=== YOUR OBJECTIVE ===
Stop at the line that contains "used color styles from the theme". Until then, set down each line of the records exactly, beginning with the first, and skip pictures.

# # # # #

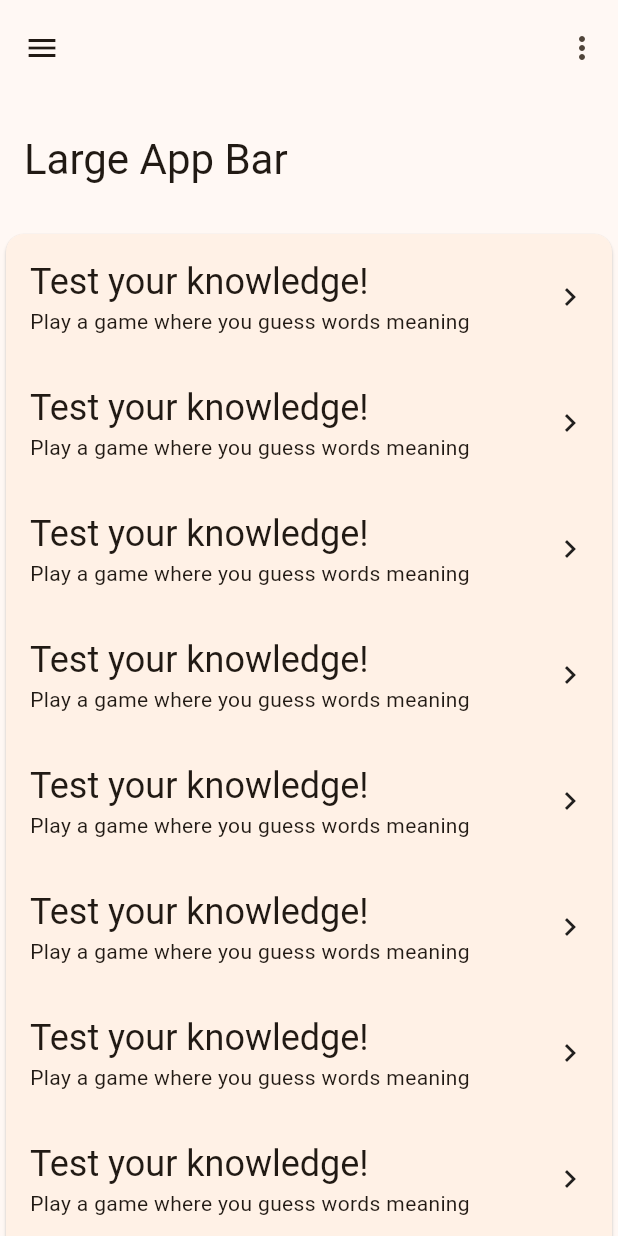
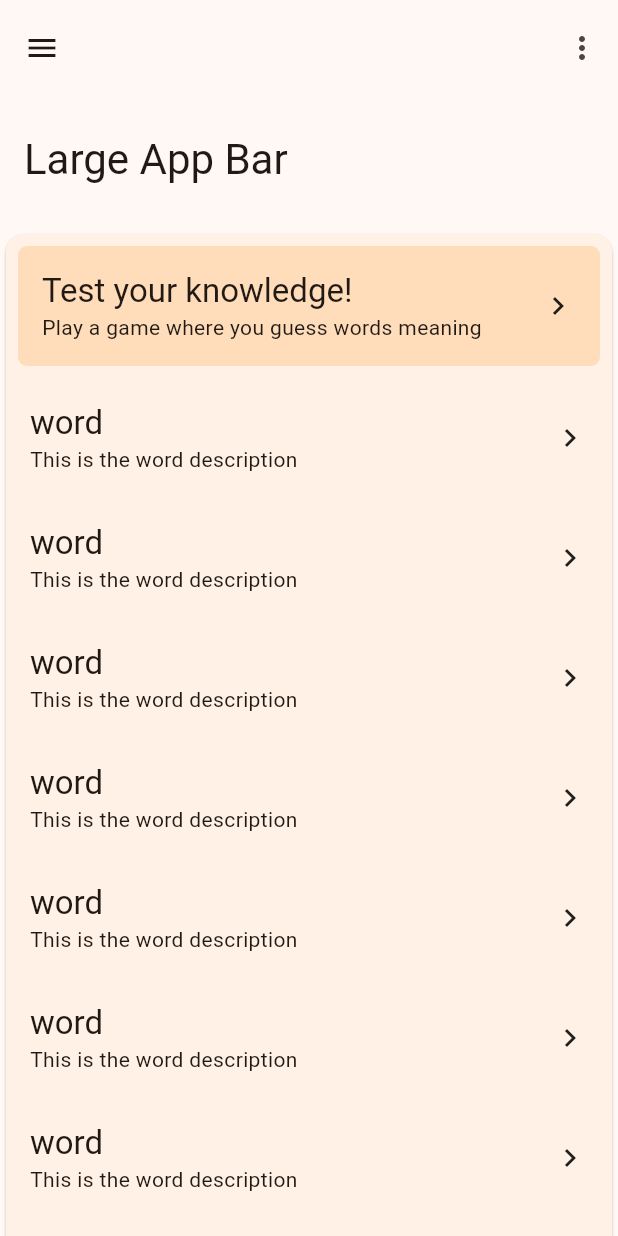
Before and after one commit to Sonya-Proskurina/word_couch, a Flutter app: the screen it shows after launch, after a tap on the "menu" icon, on a phone screen of 412 x 824 dp. Run offline on Flutter 3.47's test engine with Material 2 defaults, Android fonts, the light colour scheme and no system bars; our stand-ins replace freezed_annotation.

Commit message:
used color styles from the theme

```diff
--- a/lib/main.dart
+++ b/lib/main.dart
@@ -1,6 +1,6 @@
 import 'package:flutter/material.dart';
 
-void main() {
+void main() async {
   runApp(MyApp());
 }
 
@@ -32,10 +32,51 @@ class MyApp extends StatelessWidget {
             SliverToBoxAdapter(
               child: Card(
                 child: Column(
-                    children: List.generate(10, (_) => const CardWidget())),
+                  children: [
+                    PlayGameCard(),
+                    Column(
+                        children: List.generate(10, (_) => const CardWidget())),
+                  ],
+                ),
               ),
             )
           ],
+        ),
+      ),
+    );
+  }
+}
+
+class PlayGameCard extends StatelessWidget {
+  const PlayGameCard({super.key});
+
+  @override
+  Widget build(BuildContext context) {
+    return Padding(
+      padding: const EdgeInsets.all(8.0),
+      child: Container(
+        decoration: BoxDecoration(
+            color: Theme.of(context).colorScheme.primaryContainer,
+            borderRadius: BorderRadius.circular(6.0)),
+        child: Padding(
+          padding: const EdgeInsets.all(16.0),
+          child: Row(
+            children: [
+              Expanded(
+                  child: Column(
+                crossAxisAlignment: CrossAxisAlignment.start,
+                children: [
+                  Text(
+                    "Test your knowledge!",
+                    style: Theme.of(context).textTheme.titleLarge,
+                  ),
+                  Text("Play a game where you guess words meaning",
+                      style: Theme.of(context).textTheme.bodyMedium)
+                ],
+              )),
+              const Icon(Icons.keyboard_arrow_right_outlined)
+            ],
+          ),
         ),
       ),
     );
@@ -56,10 +97,10 @@ class CardWidget extends StatelessWidget {
             crossAxisAlignment: CrossAxisAlignment.start,
             children: [
               Text(
-                "Test your knowledge!",
-                style: Theme.of(context).textTheme.headlineSmall,
+                "word",
+                style: Theme.of(context).textTheme.titleLarge,
               ),
-              Text("Play a game where you guess words meaning",
+              Text("This is the word description",
                   style: Theme.of(context).textTheme.bodyMedium)
             ],
           )),
```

# # # # #

=== WRITTEN SOLUTION ===
Before and after one commit to Sonya-Proskurina/word_couch, a Flutter app: the screen it shows after launch, after a tap on the "menu" icon, on a phone screen of 412 x 824 dp. Run offline on Flutter 3.47's test engine with Material 2 defaults, Android fonts, the light colour scheme and no system bars; our stand-ins replace freezed_annotation.

Commit message:
used color styles from the theme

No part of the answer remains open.